What needs to be done: A line belongs in the answer only if it contains the word "page"; copy every such line from the listing below.

Dataset entries:
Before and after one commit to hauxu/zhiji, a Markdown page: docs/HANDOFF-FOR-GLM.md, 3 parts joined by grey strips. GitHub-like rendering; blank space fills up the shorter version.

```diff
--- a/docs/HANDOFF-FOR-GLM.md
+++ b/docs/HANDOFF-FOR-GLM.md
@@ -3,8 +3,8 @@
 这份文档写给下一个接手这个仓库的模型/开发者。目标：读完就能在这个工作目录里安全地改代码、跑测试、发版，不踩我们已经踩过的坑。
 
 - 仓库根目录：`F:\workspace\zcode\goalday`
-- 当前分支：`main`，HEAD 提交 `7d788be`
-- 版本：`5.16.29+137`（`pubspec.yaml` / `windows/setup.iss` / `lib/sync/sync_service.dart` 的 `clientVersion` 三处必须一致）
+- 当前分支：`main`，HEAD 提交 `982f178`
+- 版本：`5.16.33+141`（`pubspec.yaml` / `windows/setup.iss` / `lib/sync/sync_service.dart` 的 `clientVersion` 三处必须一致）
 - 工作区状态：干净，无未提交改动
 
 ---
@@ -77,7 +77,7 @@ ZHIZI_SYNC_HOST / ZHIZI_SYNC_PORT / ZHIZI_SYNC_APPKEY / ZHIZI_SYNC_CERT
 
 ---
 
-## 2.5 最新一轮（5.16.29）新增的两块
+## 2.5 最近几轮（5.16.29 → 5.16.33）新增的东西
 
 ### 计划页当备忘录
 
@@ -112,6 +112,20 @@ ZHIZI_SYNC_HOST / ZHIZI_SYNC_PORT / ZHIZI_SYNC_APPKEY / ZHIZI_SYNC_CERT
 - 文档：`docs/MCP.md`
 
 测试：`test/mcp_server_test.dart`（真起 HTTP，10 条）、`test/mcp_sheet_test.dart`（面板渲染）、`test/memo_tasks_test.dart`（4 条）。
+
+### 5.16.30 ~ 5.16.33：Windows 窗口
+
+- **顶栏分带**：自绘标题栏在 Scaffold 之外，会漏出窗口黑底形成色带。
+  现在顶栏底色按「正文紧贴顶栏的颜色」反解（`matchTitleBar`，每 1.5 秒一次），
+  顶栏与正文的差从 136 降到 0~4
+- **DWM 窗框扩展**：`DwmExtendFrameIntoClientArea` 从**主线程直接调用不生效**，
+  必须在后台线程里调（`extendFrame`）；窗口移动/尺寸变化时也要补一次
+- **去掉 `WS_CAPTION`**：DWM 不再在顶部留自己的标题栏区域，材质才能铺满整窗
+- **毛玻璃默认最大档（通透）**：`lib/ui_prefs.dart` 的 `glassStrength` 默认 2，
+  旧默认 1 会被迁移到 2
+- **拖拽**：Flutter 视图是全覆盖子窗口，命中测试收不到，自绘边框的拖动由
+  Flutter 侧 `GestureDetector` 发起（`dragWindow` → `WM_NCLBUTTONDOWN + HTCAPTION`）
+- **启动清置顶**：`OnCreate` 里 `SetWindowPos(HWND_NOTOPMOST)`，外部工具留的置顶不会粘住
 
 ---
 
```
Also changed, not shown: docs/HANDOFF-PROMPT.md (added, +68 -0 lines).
--
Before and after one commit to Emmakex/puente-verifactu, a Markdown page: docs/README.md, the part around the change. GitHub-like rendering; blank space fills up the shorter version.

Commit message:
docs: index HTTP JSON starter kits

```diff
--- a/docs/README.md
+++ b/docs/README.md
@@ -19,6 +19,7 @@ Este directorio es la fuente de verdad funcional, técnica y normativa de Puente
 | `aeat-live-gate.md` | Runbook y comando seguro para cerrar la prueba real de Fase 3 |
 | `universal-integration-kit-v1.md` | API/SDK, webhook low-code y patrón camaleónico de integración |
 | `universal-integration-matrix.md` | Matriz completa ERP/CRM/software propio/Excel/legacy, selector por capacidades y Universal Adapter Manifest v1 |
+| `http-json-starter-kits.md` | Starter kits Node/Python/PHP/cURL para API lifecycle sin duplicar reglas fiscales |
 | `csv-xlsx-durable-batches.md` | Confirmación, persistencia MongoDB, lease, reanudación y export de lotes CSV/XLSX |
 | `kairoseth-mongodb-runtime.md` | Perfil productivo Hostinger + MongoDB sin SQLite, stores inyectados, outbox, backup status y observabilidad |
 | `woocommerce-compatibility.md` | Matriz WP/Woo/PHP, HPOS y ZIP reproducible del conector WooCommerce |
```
---
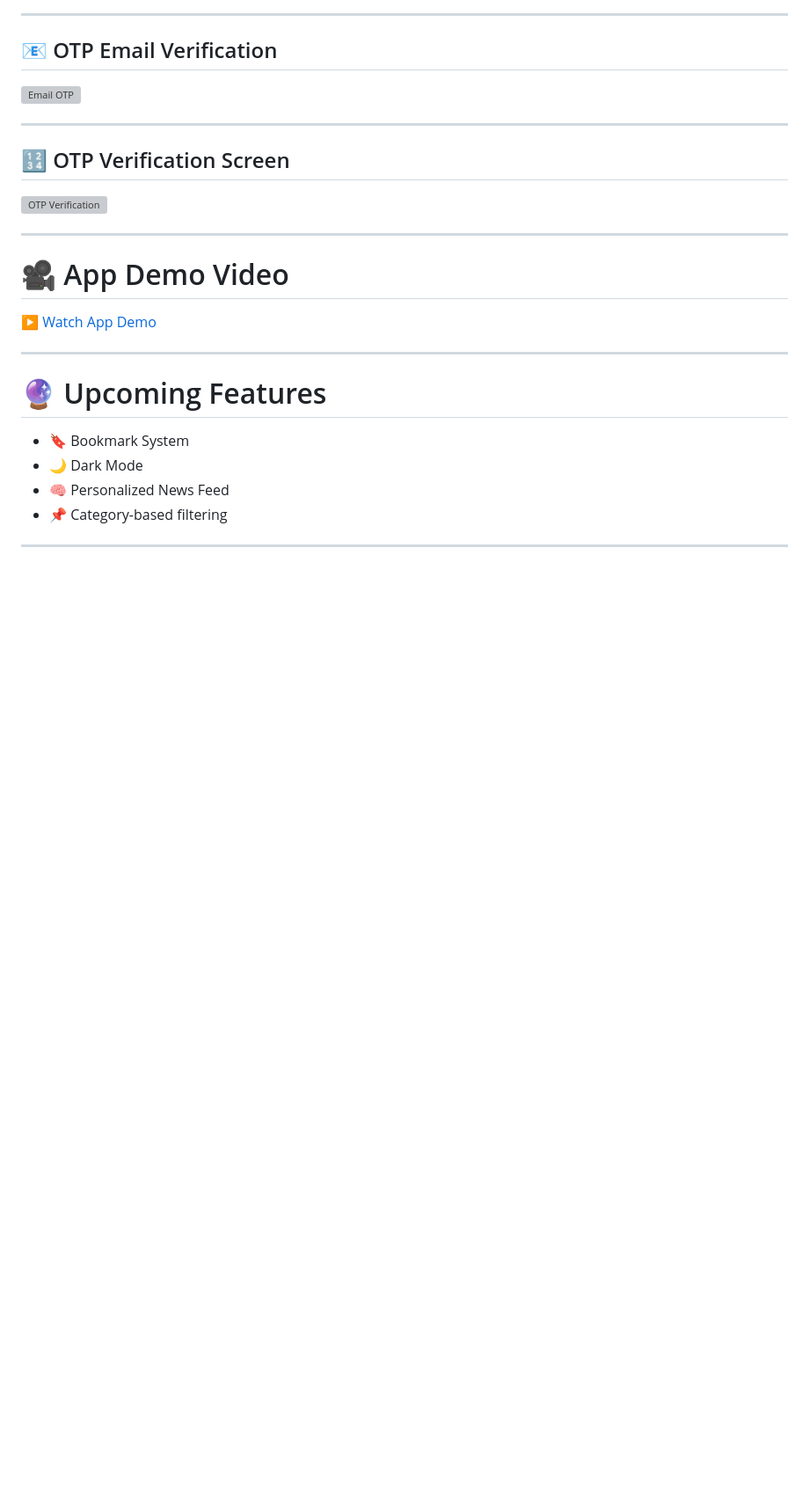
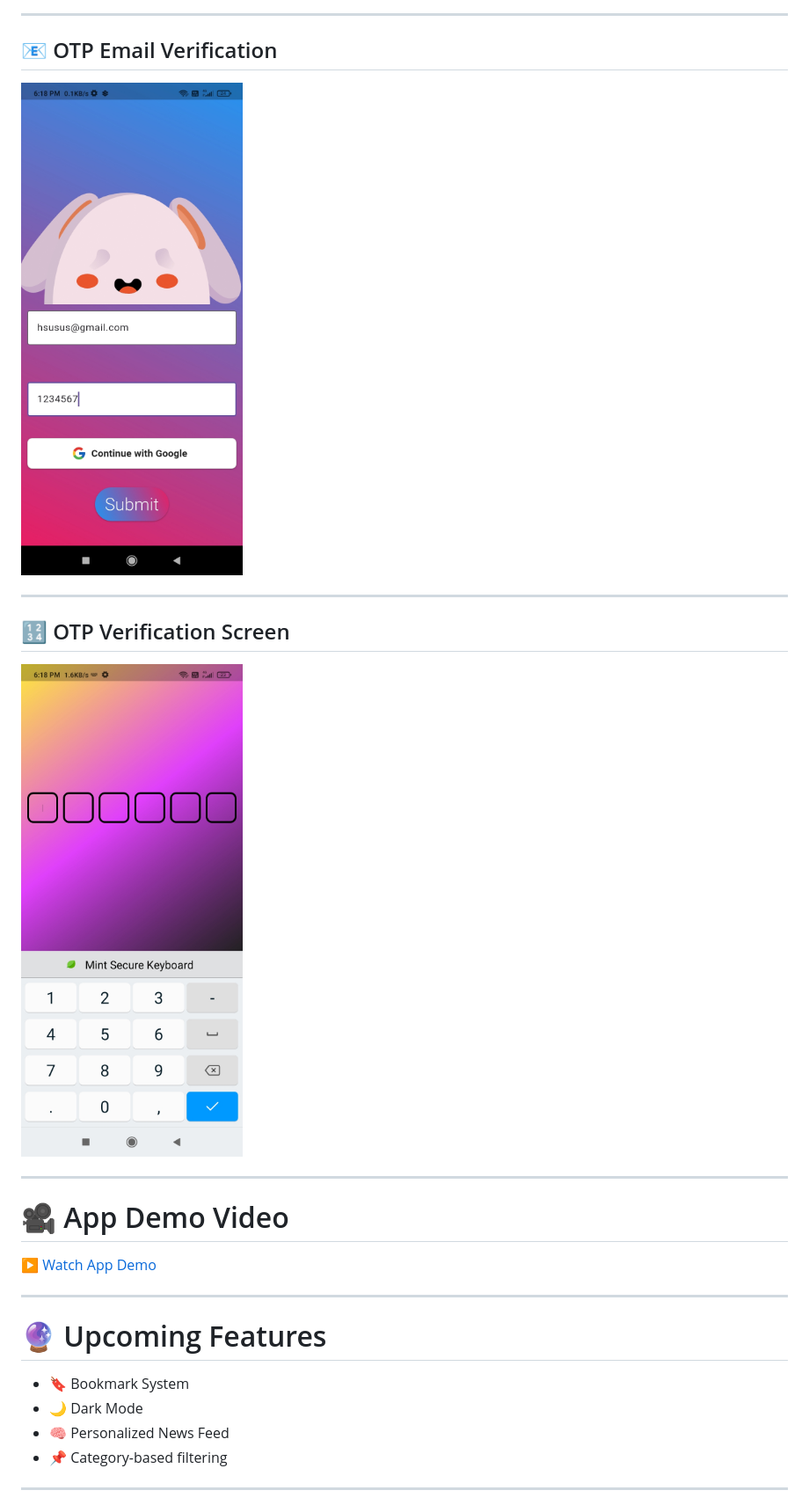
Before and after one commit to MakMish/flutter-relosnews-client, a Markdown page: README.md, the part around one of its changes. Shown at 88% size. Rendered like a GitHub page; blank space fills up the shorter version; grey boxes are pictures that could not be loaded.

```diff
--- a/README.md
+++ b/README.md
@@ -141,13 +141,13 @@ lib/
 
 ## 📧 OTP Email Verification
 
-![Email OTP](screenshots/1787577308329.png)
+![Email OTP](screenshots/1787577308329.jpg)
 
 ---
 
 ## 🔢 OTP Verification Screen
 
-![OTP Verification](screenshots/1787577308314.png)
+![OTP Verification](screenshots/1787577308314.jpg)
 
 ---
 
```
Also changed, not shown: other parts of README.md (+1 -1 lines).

Task result:
Before and after one commit to hauxu/zhiji, a Markdown page: docs/HANDOFF-FOR-GLM.md, 3 parts joined by grey strips. GitHub-like rendering; blank space fills up the shorter version.
Before and after one commit to Emmakex/puente-verifactu, a Markdown page: docs/README.md, the part around the change. GitHub-like rendering; blank space fills up the shorter version.
Before and after one commit to MakMish/flutter-relosnews-client, a Markdown page: README.md, the part around one of its changes. Shown at 88% size. Rendered like a GitHub page; blank space fills up the shorter version; grey boxes are pictures that could not be loaded.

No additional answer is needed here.